It is common knowledge that one of life’s important components is the care of self, from our personal accountability to our actions. We grasp that we cannot properly tend to another if our own energies are depleted. When we have taken care of our needs, we’re better equipped to support people and duties. Some may tag this as ‘self-care,’ ‘self-preservation’ or a means of radical love. Now how did the mania for “self” foster inequality, segregation, greed, economic and psychological disparities? Why did we let it get to a point where some have become so cynical, or worse, apathetic to the unjustness that surrounds us? How can we bulldoze the conditioning of a zero-sum mentality and enact fairness, principally for those most vulnerable?

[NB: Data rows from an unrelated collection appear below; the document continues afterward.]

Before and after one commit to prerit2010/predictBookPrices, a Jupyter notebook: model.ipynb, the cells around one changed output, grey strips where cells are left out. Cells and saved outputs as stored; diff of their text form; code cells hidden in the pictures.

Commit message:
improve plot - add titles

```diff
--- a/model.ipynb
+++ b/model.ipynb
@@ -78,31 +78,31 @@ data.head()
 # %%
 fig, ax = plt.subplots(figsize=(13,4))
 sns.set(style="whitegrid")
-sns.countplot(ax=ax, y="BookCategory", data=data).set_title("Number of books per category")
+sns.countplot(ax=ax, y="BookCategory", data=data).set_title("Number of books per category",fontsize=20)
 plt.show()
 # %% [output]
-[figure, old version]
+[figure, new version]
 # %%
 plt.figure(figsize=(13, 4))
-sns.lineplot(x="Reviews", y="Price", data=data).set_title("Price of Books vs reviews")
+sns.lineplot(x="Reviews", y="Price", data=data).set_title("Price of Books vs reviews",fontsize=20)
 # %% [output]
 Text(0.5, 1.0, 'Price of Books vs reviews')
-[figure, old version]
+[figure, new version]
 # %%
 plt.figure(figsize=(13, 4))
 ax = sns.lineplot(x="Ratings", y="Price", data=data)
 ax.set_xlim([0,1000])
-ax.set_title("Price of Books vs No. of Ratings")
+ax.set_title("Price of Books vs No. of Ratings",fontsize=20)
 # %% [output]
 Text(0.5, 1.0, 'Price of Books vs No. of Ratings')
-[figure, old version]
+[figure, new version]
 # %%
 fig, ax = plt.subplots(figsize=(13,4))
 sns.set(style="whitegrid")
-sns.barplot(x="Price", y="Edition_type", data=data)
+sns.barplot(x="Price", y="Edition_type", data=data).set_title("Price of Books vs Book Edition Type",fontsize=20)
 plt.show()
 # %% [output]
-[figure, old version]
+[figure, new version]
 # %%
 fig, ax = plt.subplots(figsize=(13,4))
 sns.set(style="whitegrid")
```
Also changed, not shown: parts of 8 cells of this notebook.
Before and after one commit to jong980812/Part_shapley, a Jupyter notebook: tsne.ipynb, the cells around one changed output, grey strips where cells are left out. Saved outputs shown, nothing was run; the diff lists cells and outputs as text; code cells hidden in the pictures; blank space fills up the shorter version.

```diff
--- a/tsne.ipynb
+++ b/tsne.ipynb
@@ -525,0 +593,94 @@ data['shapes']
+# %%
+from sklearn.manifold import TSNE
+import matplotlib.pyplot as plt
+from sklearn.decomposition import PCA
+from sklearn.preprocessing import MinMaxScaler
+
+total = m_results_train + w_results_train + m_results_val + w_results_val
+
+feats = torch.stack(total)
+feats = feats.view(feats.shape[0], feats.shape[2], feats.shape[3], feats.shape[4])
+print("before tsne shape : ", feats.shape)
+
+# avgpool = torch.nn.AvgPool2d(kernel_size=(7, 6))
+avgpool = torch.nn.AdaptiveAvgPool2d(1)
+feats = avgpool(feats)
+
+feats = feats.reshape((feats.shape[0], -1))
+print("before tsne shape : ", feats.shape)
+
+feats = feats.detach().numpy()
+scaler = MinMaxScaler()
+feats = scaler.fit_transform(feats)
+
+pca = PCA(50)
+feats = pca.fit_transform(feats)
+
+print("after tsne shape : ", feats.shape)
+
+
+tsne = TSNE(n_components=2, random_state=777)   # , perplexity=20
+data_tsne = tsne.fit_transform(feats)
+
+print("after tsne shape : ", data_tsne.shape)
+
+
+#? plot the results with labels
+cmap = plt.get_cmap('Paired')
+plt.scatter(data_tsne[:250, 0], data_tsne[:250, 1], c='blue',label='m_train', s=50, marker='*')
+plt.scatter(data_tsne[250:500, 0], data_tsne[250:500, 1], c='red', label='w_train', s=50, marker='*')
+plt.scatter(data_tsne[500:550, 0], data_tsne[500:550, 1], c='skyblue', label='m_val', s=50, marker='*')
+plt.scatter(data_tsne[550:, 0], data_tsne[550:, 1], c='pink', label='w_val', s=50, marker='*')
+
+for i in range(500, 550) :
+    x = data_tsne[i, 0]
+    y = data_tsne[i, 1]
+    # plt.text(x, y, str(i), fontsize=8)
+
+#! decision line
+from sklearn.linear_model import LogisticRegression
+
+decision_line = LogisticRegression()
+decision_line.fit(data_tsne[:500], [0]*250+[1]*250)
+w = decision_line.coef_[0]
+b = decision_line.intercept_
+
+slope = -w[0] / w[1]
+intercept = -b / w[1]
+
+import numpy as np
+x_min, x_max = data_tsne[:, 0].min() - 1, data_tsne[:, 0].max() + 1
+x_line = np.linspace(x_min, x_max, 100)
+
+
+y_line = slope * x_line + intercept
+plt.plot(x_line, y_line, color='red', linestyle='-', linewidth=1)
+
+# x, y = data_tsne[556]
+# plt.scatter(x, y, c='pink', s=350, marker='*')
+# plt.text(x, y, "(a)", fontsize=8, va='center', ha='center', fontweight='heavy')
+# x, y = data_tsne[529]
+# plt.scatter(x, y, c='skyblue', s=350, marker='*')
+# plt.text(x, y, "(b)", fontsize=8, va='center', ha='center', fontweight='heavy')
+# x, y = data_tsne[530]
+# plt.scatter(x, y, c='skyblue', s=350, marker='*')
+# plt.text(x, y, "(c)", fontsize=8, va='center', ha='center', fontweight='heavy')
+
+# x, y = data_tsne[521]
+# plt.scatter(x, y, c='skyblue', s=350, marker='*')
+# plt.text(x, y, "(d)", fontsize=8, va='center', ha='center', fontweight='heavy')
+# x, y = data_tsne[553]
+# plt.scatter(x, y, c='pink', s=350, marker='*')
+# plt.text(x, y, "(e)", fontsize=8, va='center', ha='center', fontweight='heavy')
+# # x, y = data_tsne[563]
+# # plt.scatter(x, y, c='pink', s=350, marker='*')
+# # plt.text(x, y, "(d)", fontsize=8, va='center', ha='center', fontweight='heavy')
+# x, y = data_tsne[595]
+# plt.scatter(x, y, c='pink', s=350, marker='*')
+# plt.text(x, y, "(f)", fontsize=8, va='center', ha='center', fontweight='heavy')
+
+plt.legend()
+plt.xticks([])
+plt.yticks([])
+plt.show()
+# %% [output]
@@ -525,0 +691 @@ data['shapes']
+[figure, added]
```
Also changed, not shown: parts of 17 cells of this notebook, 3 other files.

Learning to care for our communities’ needs as part of total well-being extends bountifully in all directions. We are capable of doing both: caring for ourselves while being of service. (In fact, we cannot do one without the other.) A service that moves beyond selflessness; one that recognizes our needs as inextricably linked with that of others.
We shout for independence, yet not loud enough for the dignity of our neighbours near and far. Averting our eyes to compounded realities stifles growth and limits our perceptions, while issues remain left for somebody else to solve. Its consequences – whether placid or hostile – affect everyone and the diffusion of civil responsibility only intensifies them. Our problems demand our engagement, in so far as possible, our deep awareness. No amount of ‘self-care’ indulgence, consumption, isolation or privileged safeguard compares to the inherent values of connection, kindness, and commitment to the human family.
The clearest reality is that we are ALL in this together!
So yes, change starts with us, within us. But it does not have to end there. Interpersonal acts can be as simple as giving food to someone homeless, reaching out to others, organizing a communal group, donating to a local shelter, signing public urgency petitions, buying groceries for someone who is sick, sharing vulnerability with a friend, or welcoming someone with a smile. While we’re here, let’s do life through the full breadth of love with the realization that it must be done as a collective. Let’s turn to the relationships, communities, and world that hold us with a cup that runs over.